ASSIGNMENT —
The word "grid" marks the lines you need; copy each of them from the data.

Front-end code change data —
######

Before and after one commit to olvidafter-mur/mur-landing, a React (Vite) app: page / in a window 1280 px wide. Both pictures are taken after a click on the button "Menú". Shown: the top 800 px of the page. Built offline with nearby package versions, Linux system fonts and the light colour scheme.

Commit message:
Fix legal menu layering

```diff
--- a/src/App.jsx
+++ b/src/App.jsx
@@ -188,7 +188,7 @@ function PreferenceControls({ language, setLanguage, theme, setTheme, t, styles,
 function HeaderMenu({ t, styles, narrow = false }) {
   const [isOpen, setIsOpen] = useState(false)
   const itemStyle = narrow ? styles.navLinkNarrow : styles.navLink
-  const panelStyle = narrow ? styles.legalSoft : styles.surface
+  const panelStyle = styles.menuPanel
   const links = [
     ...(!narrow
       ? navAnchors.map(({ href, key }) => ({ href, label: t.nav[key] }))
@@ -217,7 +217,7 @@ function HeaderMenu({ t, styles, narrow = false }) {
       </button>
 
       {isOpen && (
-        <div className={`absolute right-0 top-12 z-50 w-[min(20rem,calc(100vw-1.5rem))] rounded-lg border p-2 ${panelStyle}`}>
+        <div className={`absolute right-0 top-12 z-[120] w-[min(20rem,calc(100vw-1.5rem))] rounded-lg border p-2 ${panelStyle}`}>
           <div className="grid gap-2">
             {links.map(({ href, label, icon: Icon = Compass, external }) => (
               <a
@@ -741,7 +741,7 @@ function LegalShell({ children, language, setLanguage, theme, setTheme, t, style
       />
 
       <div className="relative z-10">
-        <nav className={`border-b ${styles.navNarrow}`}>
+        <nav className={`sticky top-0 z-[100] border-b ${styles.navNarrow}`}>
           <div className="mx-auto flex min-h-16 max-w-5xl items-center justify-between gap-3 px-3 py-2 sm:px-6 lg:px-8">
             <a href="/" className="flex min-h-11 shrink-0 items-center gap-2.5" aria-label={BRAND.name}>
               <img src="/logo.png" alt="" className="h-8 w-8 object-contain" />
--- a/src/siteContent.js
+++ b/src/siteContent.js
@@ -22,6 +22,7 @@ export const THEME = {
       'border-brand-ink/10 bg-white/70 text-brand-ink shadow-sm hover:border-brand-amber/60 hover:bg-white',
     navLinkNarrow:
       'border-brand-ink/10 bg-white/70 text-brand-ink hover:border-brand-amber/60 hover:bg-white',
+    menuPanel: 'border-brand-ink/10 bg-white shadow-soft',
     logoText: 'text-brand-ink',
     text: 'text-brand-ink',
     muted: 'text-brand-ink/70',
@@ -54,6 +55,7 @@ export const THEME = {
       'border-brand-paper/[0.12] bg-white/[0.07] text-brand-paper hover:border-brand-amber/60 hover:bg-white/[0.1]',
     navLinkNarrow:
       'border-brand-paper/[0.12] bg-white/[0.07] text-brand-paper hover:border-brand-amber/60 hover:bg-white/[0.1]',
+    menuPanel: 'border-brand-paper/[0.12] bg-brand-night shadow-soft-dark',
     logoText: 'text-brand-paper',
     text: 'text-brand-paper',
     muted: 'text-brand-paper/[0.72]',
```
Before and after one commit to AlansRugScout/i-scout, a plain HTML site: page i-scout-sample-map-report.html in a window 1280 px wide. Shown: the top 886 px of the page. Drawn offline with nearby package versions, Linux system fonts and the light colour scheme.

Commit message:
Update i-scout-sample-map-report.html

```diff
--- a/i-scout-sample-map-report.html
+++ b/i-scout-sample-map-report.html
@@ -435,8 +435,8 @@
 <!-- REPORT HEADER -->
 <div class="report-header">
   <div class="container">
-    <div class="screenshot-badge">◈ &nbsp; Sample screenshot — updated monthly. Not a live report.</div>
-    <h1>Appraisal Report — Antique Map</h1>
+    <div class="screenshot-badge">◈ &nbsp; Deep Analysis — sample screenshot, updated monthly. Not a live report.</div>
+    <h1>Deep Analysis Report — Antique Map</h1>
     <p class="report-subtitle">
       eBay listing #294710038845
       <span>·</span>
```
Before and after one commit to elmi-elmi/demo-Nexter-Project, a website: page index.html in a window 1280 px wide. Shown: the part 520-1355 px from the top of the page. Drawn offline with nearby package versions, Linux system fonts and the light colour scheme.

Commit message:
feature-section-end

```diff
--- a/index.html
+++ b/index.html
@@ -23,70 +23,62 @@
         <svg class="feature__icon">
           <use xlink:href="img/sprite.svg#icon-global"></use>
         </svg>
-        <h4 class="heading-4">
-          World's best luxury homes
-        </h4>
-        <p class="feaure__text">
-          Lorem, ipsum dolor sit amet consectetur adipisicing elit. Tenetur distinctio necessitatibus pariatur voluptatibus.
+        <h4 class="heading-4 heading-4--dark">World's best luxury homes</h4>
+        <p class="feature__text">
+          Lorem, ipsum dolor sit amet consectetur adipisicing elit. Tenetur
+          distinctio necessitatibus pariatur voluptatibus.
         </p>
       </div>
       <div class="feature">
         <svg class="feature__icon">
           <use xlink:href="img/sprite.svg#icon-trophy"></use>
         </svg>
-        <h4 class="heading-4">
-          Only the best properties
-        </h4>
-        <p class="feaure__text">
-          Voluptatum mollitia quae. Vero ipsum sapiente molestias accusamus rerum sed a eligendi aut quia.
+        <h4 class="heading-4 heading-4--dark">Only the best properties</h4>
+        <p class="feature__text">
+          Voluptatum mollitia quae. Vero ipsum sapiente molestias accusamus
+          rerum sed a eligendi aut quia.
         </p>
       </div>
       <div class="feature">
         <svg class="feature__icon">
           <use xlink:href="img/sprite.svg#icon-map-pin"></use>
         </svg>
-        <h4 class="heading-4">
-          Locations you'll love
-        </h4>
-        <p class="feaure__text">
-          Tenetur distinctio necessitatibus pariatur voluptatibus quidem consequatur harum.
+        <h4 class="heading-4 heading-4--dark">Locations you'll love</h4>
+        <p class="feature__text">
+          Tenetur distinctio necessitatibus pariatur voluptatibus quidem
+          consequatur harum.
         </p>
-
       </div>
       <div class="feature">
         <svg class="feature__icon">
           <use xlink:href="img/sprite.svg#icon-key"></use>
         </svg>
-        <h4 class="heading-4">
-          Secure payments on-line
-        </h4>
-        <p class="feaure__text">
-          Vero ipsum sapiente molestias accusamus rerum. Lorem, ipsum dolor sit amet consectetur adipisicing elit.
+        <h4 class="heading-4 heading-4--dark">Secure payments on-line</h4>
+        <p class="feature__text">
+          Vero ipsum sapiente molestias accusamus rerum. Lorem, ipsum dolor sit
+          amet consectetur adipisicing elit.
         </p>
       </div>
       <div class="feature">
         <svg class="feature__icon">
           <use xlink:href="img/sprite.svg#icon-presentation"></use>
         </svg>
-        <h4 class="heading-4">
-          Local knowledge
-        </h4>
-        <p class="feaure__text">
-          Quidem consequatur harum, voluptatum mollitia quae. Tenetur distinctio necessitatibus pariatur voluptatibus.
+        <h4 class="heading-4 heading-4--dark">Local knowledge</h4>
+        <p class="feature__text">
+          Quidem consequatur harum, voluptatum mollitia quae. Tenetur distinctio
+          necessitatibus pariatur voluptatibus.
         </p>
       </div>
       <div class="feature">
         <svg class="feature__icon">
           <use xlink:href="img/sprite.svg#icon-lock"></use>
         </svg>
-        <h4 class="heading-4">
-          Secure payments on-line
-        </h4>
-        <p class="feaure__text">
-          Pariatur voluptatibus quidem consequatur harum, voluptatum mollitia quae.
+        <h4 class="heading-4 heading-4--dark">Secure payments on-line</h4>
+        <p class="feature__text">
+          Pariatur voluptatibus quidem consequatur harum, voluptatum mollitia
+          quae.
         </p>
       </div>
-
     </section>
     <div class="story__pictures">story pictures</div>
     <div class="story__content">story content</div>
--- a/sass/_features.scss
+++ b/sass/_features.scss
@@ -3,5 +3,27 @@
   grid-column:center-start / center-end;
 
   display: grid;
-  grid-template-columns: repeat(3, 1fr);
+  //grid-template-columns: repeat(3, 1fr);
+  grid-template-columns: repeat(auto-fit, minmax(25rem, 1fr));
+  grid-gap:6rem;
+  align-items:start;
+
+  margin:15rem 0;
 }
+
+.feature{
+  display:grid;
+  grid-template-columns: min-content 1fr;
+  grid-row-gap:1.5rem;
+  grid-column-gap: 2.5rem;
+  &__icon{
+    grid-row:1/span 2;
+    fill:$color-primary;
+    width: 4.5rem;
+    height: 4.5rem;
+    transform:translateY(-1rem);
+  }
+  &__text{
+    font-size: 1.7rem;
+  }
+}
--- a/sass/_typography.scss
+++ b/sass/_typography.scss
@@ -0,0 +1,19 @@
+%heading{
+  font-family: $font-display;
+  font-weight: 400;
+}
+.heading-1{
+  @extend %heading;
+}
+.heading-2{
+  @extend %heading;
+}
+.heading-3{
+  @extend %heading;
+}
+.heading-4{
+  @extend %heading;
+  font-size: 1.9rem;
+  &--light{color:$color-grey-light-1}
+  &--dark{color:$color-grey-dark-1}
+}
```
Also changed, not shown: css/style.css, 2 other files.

######

TASK OUTPUT —
           <div className="grid gap-2">
   grid-column:center-start / center-end;
   display: grid;
-  grid-template-columns: repeat(3, 1fr);
+  //grid-template-columns: repeat(3, 1fr);
+  grid-template-columns: repeat(auto-fit, minmax(25rem, 1fr));
+  grid-gap:6rem;
+  display:grid;
+  grid-template-columns: min-content 1fr;
+  grid-row-gap:1.5rem;
+  grid-column-gap: 2.5rem;
+    grid-row:1/span 2;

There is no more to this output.